Step 11: The beats are all working nicely on their separate channels, but we want to give a feeling of cohesion so all of these tracks sound as if they belong together as a virtual kit. To achieve this, we reroute the outputs of all our tracks to a stereo auxiliary bus, over which we place the UAD 4K Buss Compressor. We use a fast Attack and the auto-release setting, with a generous 4:1 Ratio and plenty of make-up gain (Buss Compressed Beats.wav).
Adding the bass
Step 12: Remember, the power of your beats will only become apparent when they’re mixed with other elements of the track. Their relationship to your bassline is perhaps the most crucial of all. Load Dry Bass.wav and place this on a new audio track under the beats. Like drums, bass sounds come alive with compression, and we’re looking to maximise this sound without it detracting from the power of the beats, which isn’t easy.
EQ and compression
Step 13: We use Logic’s channel EQ’s high-pass filter to remove content below 40Hz. We then cut by 2dB at 91Hz, then boost at 500Hz, 1.2kHz and 3.5kHz by 2, 3.5 and 5dB respectively. Next, we use the compressor within the Sonnox Dynamics module to squeeze the dynamics harder, using a medium-low Threshold and a Ratio of 4:1 (Compressed Bass.wav).
Step 14: Now load up Rhodes.wav, Piano.wav and Bass Sequence.wav onto new audio tracks. We’ve compressed the pianos, with almost identical settings - low Threshold, a Ratio of 5:1, and fast Attack and Release times. There’s no compression on the bass sequence, but we’ve used a high-pass filter on it to scoop out unwanted frequencies below 150Hz.

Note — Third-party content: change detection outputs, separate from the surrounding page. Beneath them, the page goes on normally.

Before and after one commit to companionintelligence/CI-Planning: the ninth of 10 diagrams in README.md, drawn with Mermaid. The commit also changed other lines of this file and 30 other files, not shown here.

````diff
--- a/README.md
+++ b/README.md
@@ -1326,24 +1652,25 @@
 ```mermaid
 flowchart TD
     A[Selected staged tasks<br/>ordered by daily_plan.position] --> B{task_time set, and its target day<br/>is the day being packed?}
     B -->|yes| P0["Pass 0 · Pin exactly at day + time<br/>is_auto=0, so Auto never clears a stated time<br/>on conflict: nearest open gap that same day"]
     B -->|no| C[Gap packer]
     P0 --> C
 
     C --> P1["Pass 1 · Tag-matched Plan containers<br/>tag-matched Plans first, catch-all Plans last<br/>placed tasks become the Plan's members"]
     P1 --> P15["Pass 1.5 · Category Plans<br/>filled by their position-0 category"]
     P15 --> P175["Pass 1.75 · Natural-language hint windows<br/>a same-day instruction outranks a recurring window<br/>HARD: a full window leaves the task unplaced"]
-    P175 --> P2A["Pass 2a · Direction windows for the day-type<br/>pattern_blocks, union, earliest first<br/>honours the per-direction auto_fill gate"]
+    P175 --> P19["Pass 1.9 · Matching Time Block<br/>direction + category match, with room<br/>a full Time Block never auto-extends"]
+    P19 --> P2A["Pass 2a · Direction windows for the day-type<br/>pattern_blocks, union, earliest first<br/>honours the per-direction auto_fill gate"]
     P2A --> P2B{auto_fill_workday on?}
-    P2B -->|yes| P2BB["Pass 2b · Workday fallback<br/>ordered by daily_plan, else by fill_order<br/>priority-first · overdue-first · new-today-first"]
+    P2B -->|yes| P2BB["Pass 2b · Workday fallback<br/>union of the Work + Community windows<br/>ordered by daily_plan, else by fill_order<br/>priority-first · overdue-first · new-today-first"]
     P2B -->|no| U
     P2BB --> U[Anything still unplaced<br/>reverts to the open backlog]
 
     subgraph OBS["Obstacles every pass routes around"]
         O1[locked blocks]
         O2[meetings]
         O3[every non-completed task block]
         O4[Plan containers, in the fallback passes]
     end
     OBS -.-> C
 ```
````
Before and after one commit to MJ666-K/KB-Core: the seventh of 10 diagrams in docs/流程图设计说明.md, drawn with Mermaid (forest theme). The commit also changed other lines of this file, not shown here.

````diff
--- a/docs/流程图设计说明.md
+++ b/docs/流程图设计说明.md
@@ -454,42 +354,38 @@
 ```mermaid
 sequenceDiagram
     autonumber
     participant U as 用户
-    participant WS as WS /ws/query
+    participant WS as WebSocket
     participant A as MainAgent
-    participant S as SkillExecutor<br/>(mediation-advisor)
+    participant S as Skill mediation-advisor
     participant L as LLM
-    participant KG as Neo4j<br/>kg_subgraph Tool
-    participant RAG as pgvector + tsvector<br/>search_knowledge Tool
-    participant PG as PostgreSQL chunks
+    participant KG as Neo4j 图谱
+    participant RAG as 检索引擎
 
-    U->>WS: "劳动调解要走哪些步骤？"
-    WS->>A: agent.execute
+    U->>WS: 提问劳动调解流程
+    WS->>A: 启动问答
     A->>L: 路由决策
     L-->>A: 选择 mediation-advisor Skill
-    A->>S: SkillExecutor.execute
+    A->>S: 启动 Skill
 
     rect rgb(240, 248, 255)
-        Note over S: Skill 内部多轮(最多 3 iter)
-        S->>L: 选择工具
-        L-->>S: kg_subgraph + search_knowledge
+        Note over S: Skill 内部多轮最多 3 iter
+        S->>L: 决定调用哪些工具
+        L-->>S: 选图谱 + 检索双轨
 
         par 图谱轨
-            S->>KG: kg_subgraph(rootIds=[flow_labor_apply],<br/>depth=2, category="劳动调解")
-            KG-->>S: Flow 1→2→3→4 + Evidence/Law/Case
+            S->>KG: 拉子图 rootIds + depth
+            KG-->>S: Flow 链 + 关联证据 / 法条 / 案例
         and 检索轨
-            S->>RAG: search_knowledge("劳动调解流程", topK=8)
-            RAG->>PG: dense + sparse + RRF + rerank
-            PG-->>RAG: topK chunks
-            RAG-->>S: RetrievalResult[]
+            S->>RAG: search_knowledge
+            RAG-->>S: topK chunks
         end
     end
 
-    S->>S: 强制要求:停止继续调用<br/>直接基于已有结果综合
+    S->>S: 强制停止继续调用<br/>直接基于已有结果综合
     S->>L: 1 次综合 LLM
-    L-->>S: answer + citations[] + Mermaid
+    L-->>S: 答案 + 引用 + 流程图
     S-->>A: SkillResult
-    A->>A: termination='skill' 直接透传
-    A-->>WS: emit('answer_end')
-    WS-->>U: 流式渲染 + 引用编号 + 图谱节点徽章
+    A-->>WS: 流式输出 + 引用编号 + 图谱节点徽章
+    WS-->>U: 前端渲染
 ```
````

The final mix
Step 15: Now we slam the whole track through the Sonnox Inflator plug-in by placing one of these in our master output channel strip (any native or third-party loudness maximiser can do the same job). As it works like a limiter, it responds in the main to the bottom end, to create an even bigger-sounding final mix. Check out Final Mix.wav and compare it to yours.